▶ What the exercise asks
Scan the entries below. Return every line that includes "from".
▽
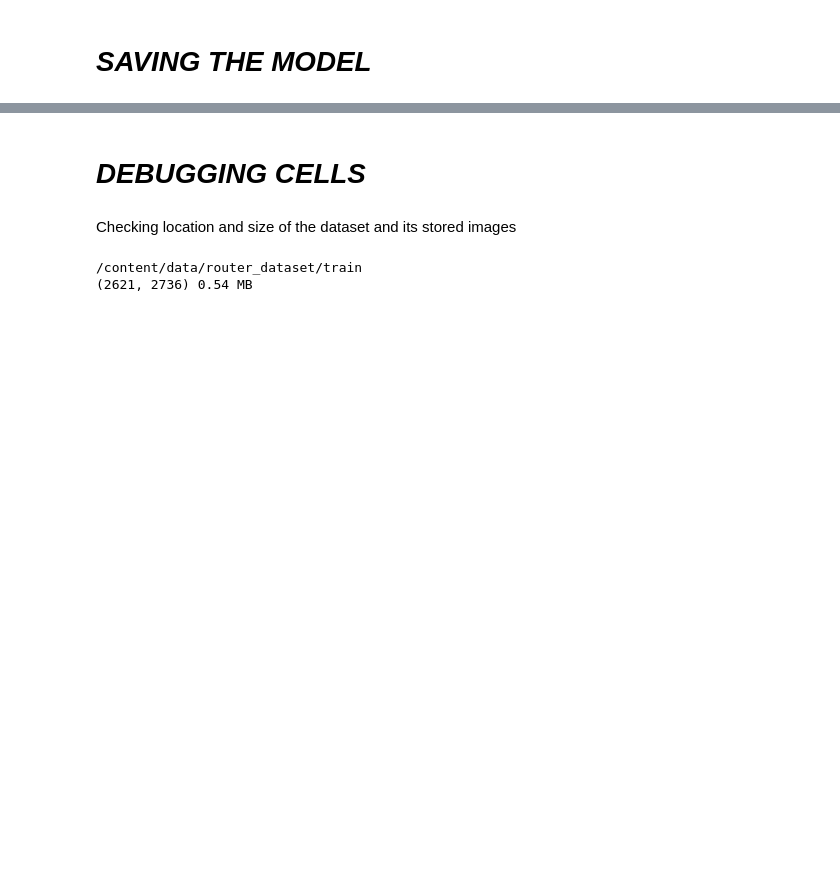
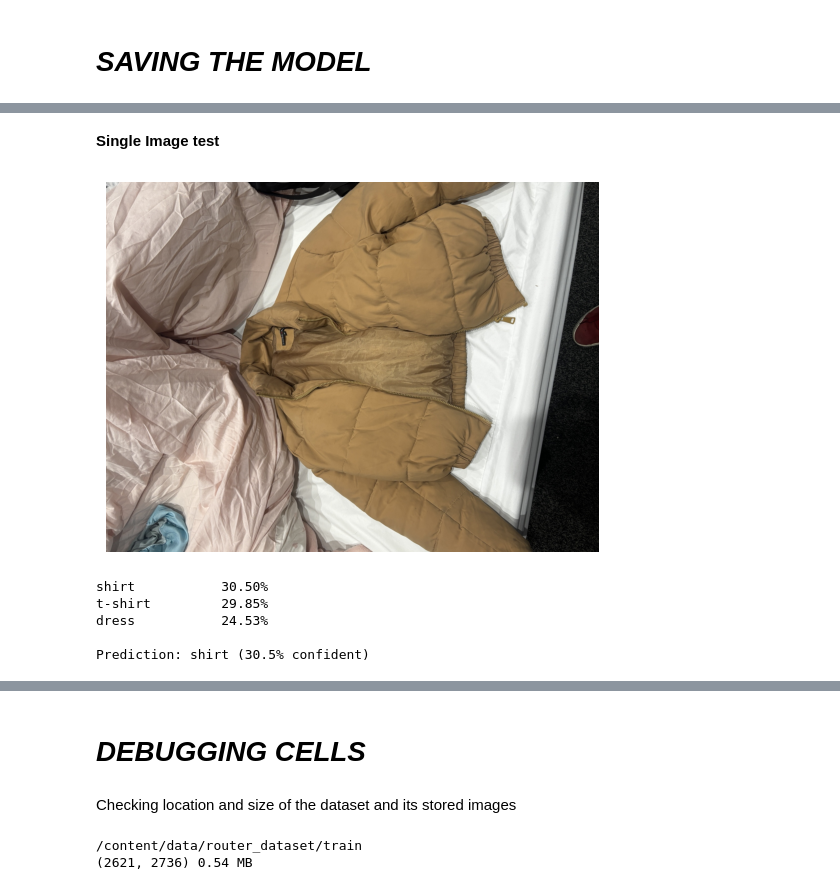
Before and after one commit to Tiyinolalekan/Deep_Learning_Image_Classifier, a Jupyter notebook: Second_Stage_Clothing_Classifier_V3.ipynb, the cells around one changed output, grey strips where cells are left out. Saved outputs shown, nothing was run; the diff lists cells and outputs as text; code cells hidden in the pictures; blank space fills up the shorter version.

Commit message:
CARRY OUT SINGLE IMAGE TESTS

```diff
--- a/Second_Stage_Clothing_Classifier_V3.ipynb
+++ b/Second_Stage_Clothing_Classifier_V3.ipynb
@@ -588,0 +600,15 @@ torch.save(model.state_dict(), '/content/drive/MyDrive/neura_data/clothing_speci
+# %%
+from torchvision import datasets
+from torch.utils.data import DataLoader
+
+test_ds = datasets.ImageFolder("/content/data/clothes/test", transform=transform)  # your test folder
+print("class order matches:", test_ds.classes == classes)
+
+loader = DataLoader(test_ds, batch_size=64)
+correct = total = 0
+with torch.no_grad():
+    for x, y in loader:
+        pred = model(x.to(device)).argmax(1).cpu()
+        correct += (pred == y).sum().item()
+        total += len(y)
+print(f"Test accuracy: {100 * correct / total:.2f}%")
@@ -588,0 +618,64 @@ torch.save(model.state_dict(), '/content/drive/MyDrive/neura_data/clothing_speci
+# %% [markdown]
+**Single Image test**
+# %%
+import torch
+from PIL import Image
+from torchvision import transforms
+import matplotlib.pyplot as plt
+import matplotlib.image as mpimg
+
+
+
+# --- setup ---
+model.load_state_dict(torch.load("/content/drive/MyDrive/neura_data/clothing_specialist_model.pth", map_location=device))
+model.eval()
+
+classes = ['dress', 'hat', 'hoodie', 'longsleeve', 'outwear', 'pants', 'shirt', 'shoes', 'shorts', 'skirt', 't-shirt']
+
+#transform = transforms.Compose([
+   # transforms.Resize((96, 96)),
+   # transforms.ToTensor(),
+   # transforms.Normalize([0.485, 0.456, 0.406], [0.229, 0.224, 0.225]),
+#])
+
+transform = test_loader.dataset.transform
+
+#transform = transforms.Compose([
+   # transforms.Resize((96, 96)),
+  #  transforms.ToTensor(),
+  #  transforms.Normalize([0.485, 0.456, 0.406], [0.229, 0.224, 0.225]),
+#])
+
+def predict(image_path, top_k=3):
+    img = Image.open(image_path).convert("RGB")
+    x = transform(img).unsqueeze(0).to(device)     # add batch dimension -> [1, C, H, W]
+
+    with torch.no_grad():
+        probs = torch.softmax(model(x), dim=1)[0]
+
+    top_p, top_i = probs.topk(min(top_k, len(classes)))
+    for p, i in zip(top_p, top_i):
+        print(f"{classes[i]:<15} {p.item() * 100:.2f}%")
+
+    return classes[top_i[0]], top_p[0].item()
+
+#-SHOW IMAGE----------
+image_path = "/content/jacket.jpeg"
+image_path2 = "/content/shoes.jpeg"
+image_path3 = "/content/top.jpeg"
+image_path7 = "/content/pants.jpeg"
+
+img = mpimg.imread(image_path)
+
+plt.imshow(img)
+plt.axis("off")  # optional
+plt.show()
+label, conf = predict(image_path)
+print(f"\nPrediction: {label} ({conf * 100:.1f}% confident)")
+# %% [output]
+[figure, added]
+shirt           30.50%
+t-shirt         29.85%
+dress           24.53%
+
+Prediction: shirt (30.5% confident)
```
Also changed, not shown: parts of 10 cells of this notebook.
△
▶ Result below
+from torchvision import datasets
+from torch.utils.data import DataLoader
+from PIL import Image
+from torchvision import transforms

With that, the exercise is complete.